RAW DATA:
+ + + +
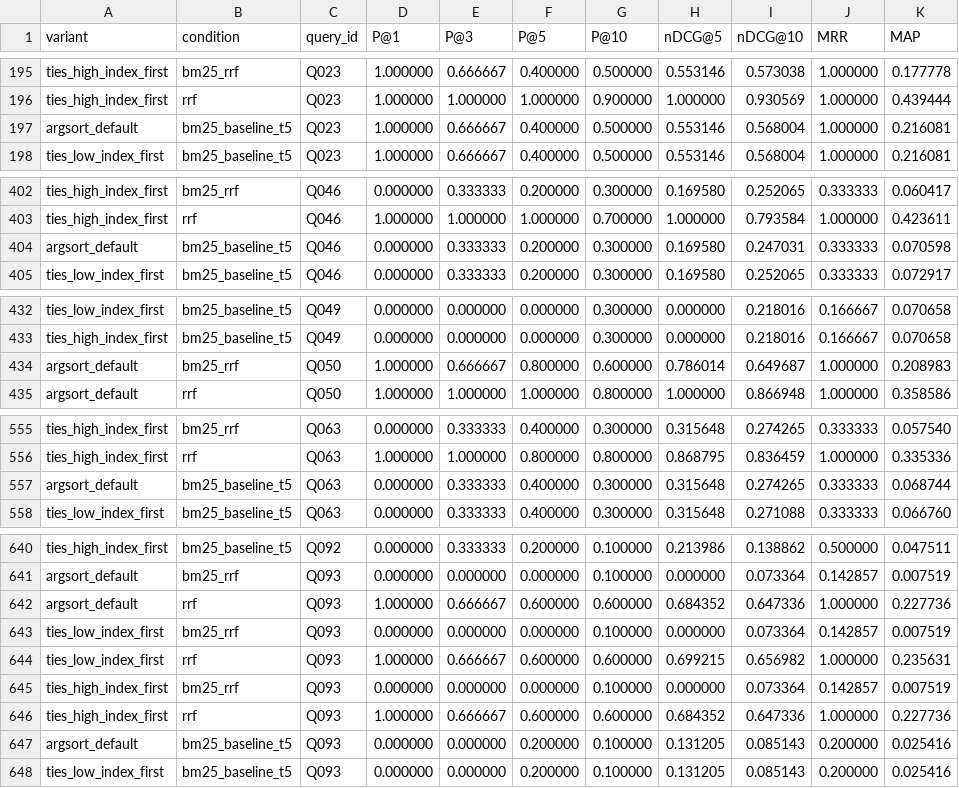
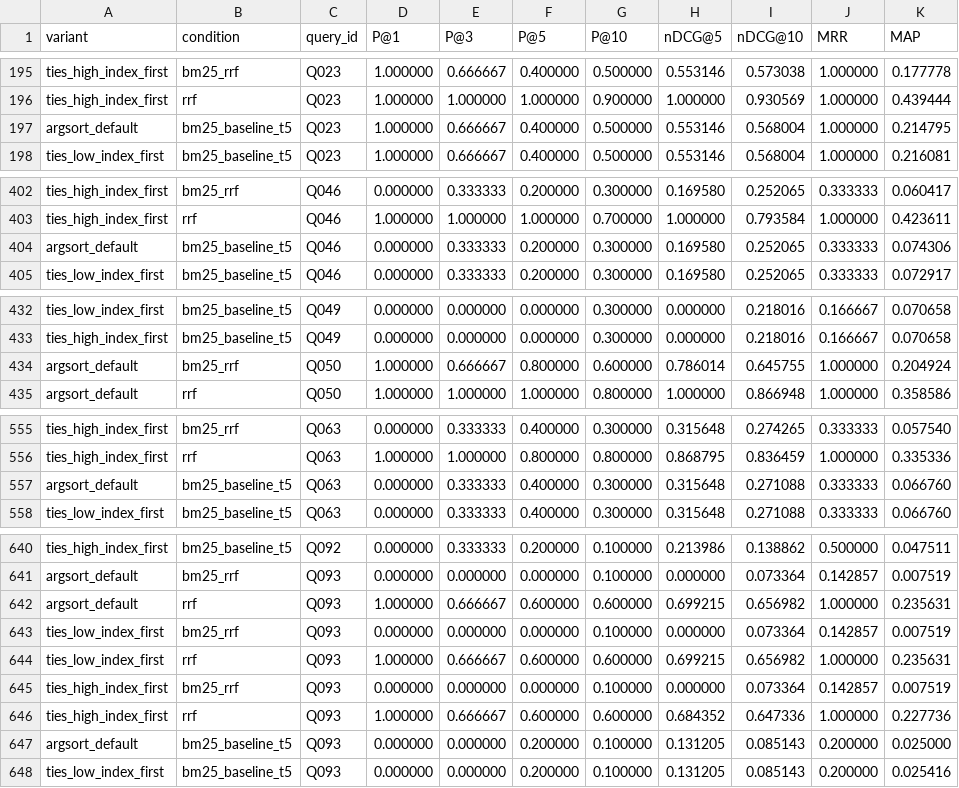
Before and after one commit to vasantha23wp1210/hysor, a CSV file: recheck/output/bm25_tie_order_per_query.csv, drawn as a sheet; only a part is shown, gaps mark what is left out; the diff covers the shown part only.

```diff
--- a/recheck/output/bm25_tie_order_per_query.csv
+++ b/recheck/output/bm25_tie_order_per_query.csv
@@ -196,3 +196,3 @@ ties_high_index_first,bm25_rrf,Q023,1.000000,0.666667,0.400000,0.500000,0.553146
 ties_high_index_first,rrf,Q023,1.000000,1.000000,1.000000,0.900000,1.000000,0.930569,1.000000,0.439444
-argsort_default,bm25_baseline_t5,Q023,1.000000,0.666667,0.400000,0.500000,0.553146,0.568004,1.000000,0.216081
+argsort_default,bm25_baseline_t5,Q023,1.000000,0.666667,0.400000,0.500000,0.553146,0.568004,1.000000,0.214795
 ties_low_index_first,bm25_baseline_t5,Q023,1.000000,0.666667,0.400000,0.500000,0.553146,0.568004,1.000000,0.216081
@@ -403,3 +403,3 @@ ties_high_index_first,bm25_rrf,Q046,0.000000,0.333333,0.200000,0.300000,0.169580
 ties_high_index_first,rrf,Q046,1.000000,1.000000,1.000000,0.700000,1.000000,0.793584,1.000000,0.423611
-argsort_default,bm25_baseline_t5,Q046,0.000000,0.333333,0.200000,0.300000,0.169580,0.247031,0.333333,0.070598
+argsort_default,bm25_baseline_t5,Q046,0.000000,0.333333,0.200000,0.300000,0.169580,0.252065,0.333333,0.074306
 ties_low_index_first,bm25_baseline_t5,Q046,0.000000,0.333333,0.200000,0.300000,0.169580,0.252065,0.333333,0.072917
@@ -433,3 +433,3 @@ ties_low_index_first,bm25_baseline_t5,Q049,0.000000,0.000000,0.000000,0.300000,0
 ties_high_index_first,bm25_baseline_t5,Q049,0.000000,0.000000,0.000000,0.300000,0.000000,0.218016,0.166667,0.070658
-argsort_default,bm25_rrf,Q050,1.000000,0.666667,0.800000,0.600000,0.786014,0.649687,1.000000,0.208983
+argsort_default,bm25_rrf,Q050,1.000000,0.666667,0.800000,0.600000,0.786014,0.645755,1.000000,0.204924
 argsort_default,rrf,Q050,1.000000,1.000000,1.000000,0.800000,1.000000,0.866948,1.000000,0.358586
@@ -556,3 +556,3 @@ ties_high_index_first,bm25_rrf,Q063,0.000000,0.333333,0.400000,0.300000,0.315648
 ties_high_index_first,rrf,Q063,1.000000,1.000000,0.800000,0.800000,0.868795,0.836459,1.000000,0.335336
-argsort_default,bm25_baseline_t5,Q063,0.000000,0.333333,0.400000,0.300000,0.315648,0.274265,0.333333,0.068744
+argsort_default,bm25_baseline_t5,Q063,0.000000,0.333333,0.400000,0.300000,0.315648,0.271088,0.333333,0.066760
 ties_low_index_first,bm25_baseline_t5,Q063,0.000000,0.333333,0.400000,0.300000,0.315648,0.271088,0.333333,0.066760
@@ -641,3 +641,3 @@ ties_high_index_first,bm25_baseline_t5,Q092,0.000000,0.333333,0.200000,0.100000,
 argsort_default,bm25_rrf,Q093,0.000000,0.000000,0.000000,0.100000,0.000000,0.073364,0.142857,0.007519
-argsort_default,rrf,Q093,1.000000,0.666667,0.600000,0.600000,0.684352,0.647336,1.000000,0.227736
+argsort_default,rrf,Q093,1.000000,0.666667,0.600000,0.600000,0.699215,0.656982,1.000000,0.235631
 ties_low_index_first,bm25_rrf,Q093,0.000000,0.000000,0.000000,0.100000,0.000000,0.073364,0.142857,0.007519
@@ -646,3 +646,3 @@ ties_high_index_first,bm25_rrf,Q093,0.000000,0.000000,0.000000,0.100000,0.000000
 ties_high_index_first,rrf,Q093,1.000000,0.666667,0.600000,0.600000,0.684352,0.647336,1.000000,0.227736
-argsort_default,bm25_baseline_t5,Q093,0.000000,0.000000,0.200000,0.100000,0.131205,0.085143,0.200000,0.025416
+argsort_default,bm25_baseline_t5,Q093,0.000000,0.000000,0.200000,0.100000,0.131205,0.085143,0.200000,0.025000
 ties_low_index_first,bm25_baseline_t5,Q093,0.000000,0.000000,0.200000,0.100000,0.131205,0.085143,0.200000,0.025416
```
Also changed, not shown: 27 edited cells elsewhere in this file, recheck/output/bm25_tie_order_summary.csv, recheck/output/paper_vs_reproduced.csv, 9 other files.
+ + + +
WHAT THIS TASK INVOLVES: Using the records above, retype everything exactly except the pictures.

OUTPUT:
Before and after one commit to vasantha23wp1210/hysor, a CSV file: recheck/output/bm25_tie_order_per_query.csv, drawn as a sheet; only a part is shown, gaps mark what is left out; the diff covers the shown part only.

```diff
--- a/recheck/output/bm25_tie_order_per_query.csv
+++ b/recheck/output/bm25_tie_order_per_query.csv
@@ -196,3 +196,3 @@ ties_high_index_first,bm25_rrf,Q023,1.000000,0.666667,0.400000,0.500000,0.553146
 ties_high_index_first,rrf,Q023,1.000000,1.000000,1.000000,0.900000,1.000000,0.930569,1.000000,0.439444
-argsort_default,bm25_baseline_t5,Q023,1.000000,0.666667,0.400000,0.500000,0.553146,0.568004,1.000000,0.216081
+argsort_default,bm25_baseline_t5,Q023,1.000000,0.666667,0.400000,0.500000,0.553146,0.568004,1.000000,0.214795
 ties_low_index_first,bm25_baseline_t5,Q023,1.000000,0.666667,0.400000,0.500000,0.553146,0.568004,1.000000,0.216081
@@ -403,3 +403,3 @@ ties_high_index_first,bm25_rrf,Q046,0.000000,0.333333,0.200000,0.300000,0.169580
 ties_high_index_first,rrf,Q046,1.000000,1.000000,1.000000,0.700000,1.000000,0.793584,1.000000,0.423611
-argsort_default,bm25_baseline_t5,Q046,0.000000,0.333333,0.200000,0.300000,0.169580,0.247031,0.333333,0.070598
+argsort_default,bm25_baseline_t5,Q046,0.000000,0.333333,0.200000,0.300000,0.169580,0.252065,0.333333,0.074306
 ties_low_index_first,bm25_baseline_t5,Q046,0.000000,0.333333,0.200000,0.300000,0.169580,0.252065,0.333333,0.072917
@@ -433,3 +433,3 @@ ties_low_index_first,bm25_baseline_t5,Q049,0.000000,0.000000,0.000000,0.300000,0
 ties_high_index_first,bm25_baseline_t5,Q049,0.000000,0.000000,0.000000,0.300000,0.000000,0.218016,0.166667,0.070658
-argsort_default,bm25_rrf,Q050,1.000000,0.666667,0.800000,0.600000,0.786014,0.649687,1.000000,0.208983
+argsort_default,bm25_rrf,Q050,1.000000,0.666667,0.800000,0.600000,0.786014,0.645755,1.000000,0.204924
 argsort_default,rrf,Q050,1.000000,1.000000,1.000000,0.800000,1.000000,0.866948,1.000000,0.358586
@@ -556,3 +556,3 @@ ties_high_index_first,bm25_rrf,Q063,0.000000,0.333333,0.400000,0.300000,0.315648
 ties_high_index_first,rrf,Q063,1.000000,1.000000,0.800000,0.800000,0.868795,0.836459,1.000000,0.335336
-argsort_default,bm25_baseline_t5,Q063,0.000000,0.333333,0.400000,0.300000,0.315648,0.274265,0.333333,0.068744
+argsort_default,bm25_baseline_t5,Q063,0.000000,0.333333,0.400000,0.300000,0.315648,0.271088,0.333333,0.066760
 ties_low_index_first,bm25_baseline_t5,Q063,0.000000,0.333333,0.400000,0.300000,0.315648,0.271088,0.333333,0.066760
@@ -641,3 +641,3 @@ ties_high_index_first,bm25_baseline_t5,Q092,0.000000,0.333333,0.200000,0.100000,
 argsort_default,bm25_rrf,Q093,0.000000,0.000000,0.000000,0.100000,0.000000,0.073364,0.142857,0.007519
-argsort_default,rrf,Q093,1.000000,0.666667,0.600000,0.600000,0.684352,0.647336,1.000000,0.227736
+argsort_default,rrf,Q093,1.000000,0.666667,0.600000,0.600000,0.699215,0.656982,1.000000,0.235631
 ties_low_index_first,bm25_rrf,Q093,0.000000,0.000000,0.000000,0.100000,0.000000,0.073364,0.142857,0.007519
@@ -646,3 +646,3 @@ ties_high_index_first,bm25_rrf,Q093,0.000000,0.000000,0.000000,0.100000,0.000000
 ties_high_index_first,rrf,Q093,1.000000,0.666667,0.600000,0.600000,0.684352,0.647336,1.000000,0.227736
-argsort_default,bm25_baseline_t5,Q093,0.000000,0.000000,0.200000,0.100000,0.131205,0.085143,0.200000,0.025416
+argsort_default,bm25_baseline_t5,Q093,0.000000,0.000000,0.200000,0.100000,0.131205,0.085143,0.200000,0.025000
 ties_low_index_first,bm25_baseline_t5,Q093,0.000000,0.000000,0.200000,0.100000,0.131205,0.085143,0.200000,0.025416
```
Also changed, not shown: 27 edited cells elsewhere in this file, recheck/output/bm25_tie_order_summary.csv, recheck/output/paper_vs_reproduced.csv, 9 other files.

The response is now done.